The "Textile Blocks" that clad one of Frank Lloyd Wright's celebrated L.A. Houses have been recreated by Offecct as acoustic wall panels. Swedish furniture brand Offecct teamed up with the Frank Lloyd Wright Foundation to create the Soundwave Ennis acoustic tile.
The design is based on the decorative tiles that the American modernist architect used on the walls of the Ennis House in Los Angeles, California. Built in 1924, it was the largest of the four Textile Block Houses.
The house's geometrically patterned reliefs were cast in concrete to use for Wright's building. But Offecct's version is made from recyclable moulded polyester and is designed to be used on interior surfaces. "By keeping Wright's design intact but transferring it from concrete which lacks acoustic properties to our felt material, it becomes a high performing acoustic panel."
The launch of the Ennis tiles coincides with the 150th anniversary of Frank Lloyd Wright's birth. "Offecct is a company with a strong interest in the history of architecture and we have always admired and been inspired by Frank Lloyd Wright’s work," said Kurt Tingdal, CEO of Offecct. Read more.
Costly repairs and lower attendance have caused the administration of the William Wesley Peters-designed St. Mary's Church in Alma, Michigan to consider having it demolished. It's not just Catholics who hate to see the church torn down—non-church members are almost as upset.

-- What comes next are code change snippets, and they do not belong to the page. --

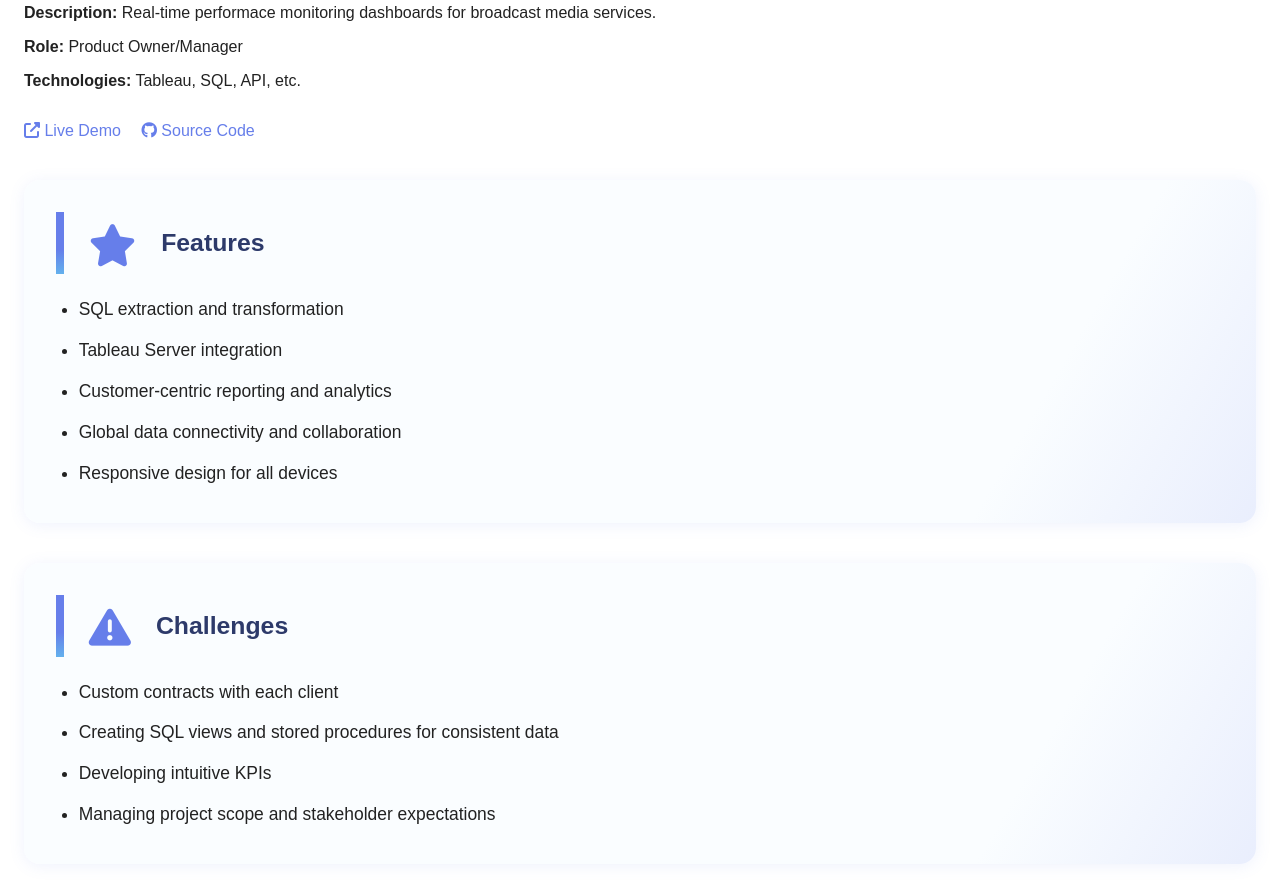
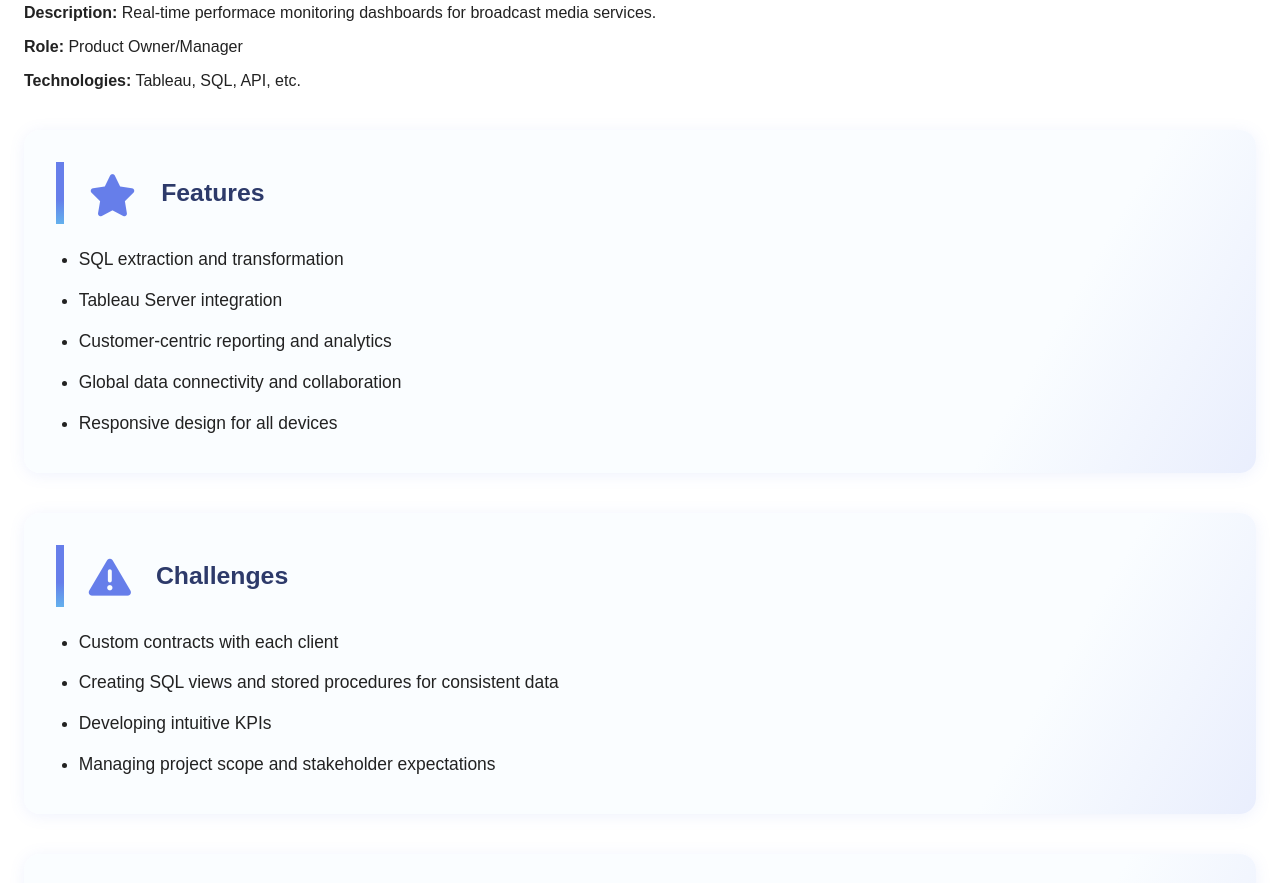
Before and after one commit to haginl1/Portfolio, a plain HTML site: page tableau-project.html in a window 1280 px wide. Shown: the part 880-1763 px from the top of the page. Drawn offline with Linux system fonts and the light colour scheme.

Commit message:
removed contact data except linkedin for security and updated projects

```diff
--- a/tableau-project.html
+++ b/tableau-project.html
@@ -117,6 +117,7 @@
             <img src="images/tableau-NFL.png" alt="Screenshot 1" class="active">
             <img src="images/Tableau-Fanduel.png" alt="Screenshot 2">
             <img src="images/Tableau Fanduel-2.png" alt="Screenshot 3">
+            <img src="images/Tableau-SQL-VIEW.png" alt="Screenshot 4">
 
             <button class="carousel-btn right" onclick="nextSlide()"><i class="fas fa-chevron-right"></i></button>
             <div class="carousel-dots">
@@ -134,8 +135,8 @@
             <p><strong>Technologies:</strong> Tableau, SQL, API, etc.</p>
         </div>
         <div class="project-links">
-            <a href="#" target="_blank"><i class="fas fa-external-link-alt"></i> Live Demo</a>
-            <a href="#" target="_blank"><i class="fab fa-github"></i> Source Code</a>
+            <!-- <a href="#" target="_blank"><i class="fas fa-external-link-alt"></i> Live Demo</a>
+            <a href="#" target="_blank"><i class="fab fa-github"></i> Source Code</a> -->
         </div>
         <!-- New detailed sections -->
         <section class="project-section">
```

St. Mary’s Church (Nativity of the Lord Parish) is unique in the city and an important work of mid century modern organic architecture. Not even 60 years old, it is estimated that it will cost at least $689,200 for repairing/replacing the roof, tuckpointing/sealing the exterior, replacing carpet in church, repairing pews, and repairing slope in floors. This estimate doesn’t include repainting/replastering damaged church ceiling, fixing concrete arch damage, fixing rectory roof, fixing leak in basement and damaged basement ceiling, mold abatement in rectory, and possible costs associated with upgrading to current code requirements. Read more.
Blair Kamin reports on a new plan to resurrect the burned-out remains of Chicago’s Pilgrim Baptist Church, the birthplace of gospel music and a rare example of a religious building by Dankmar Adler and Louis Sullivan. Although there have been false starts in the past, the new idea calls for turning the ruin-like walls into the outer shell of a National Museum of Gospel Music that would open in 2020.
While it's laudable to try and save this historic structure, it would be nice to see the proposed $37.2 million for the project spent towards restoring the church back to its original design. Read more.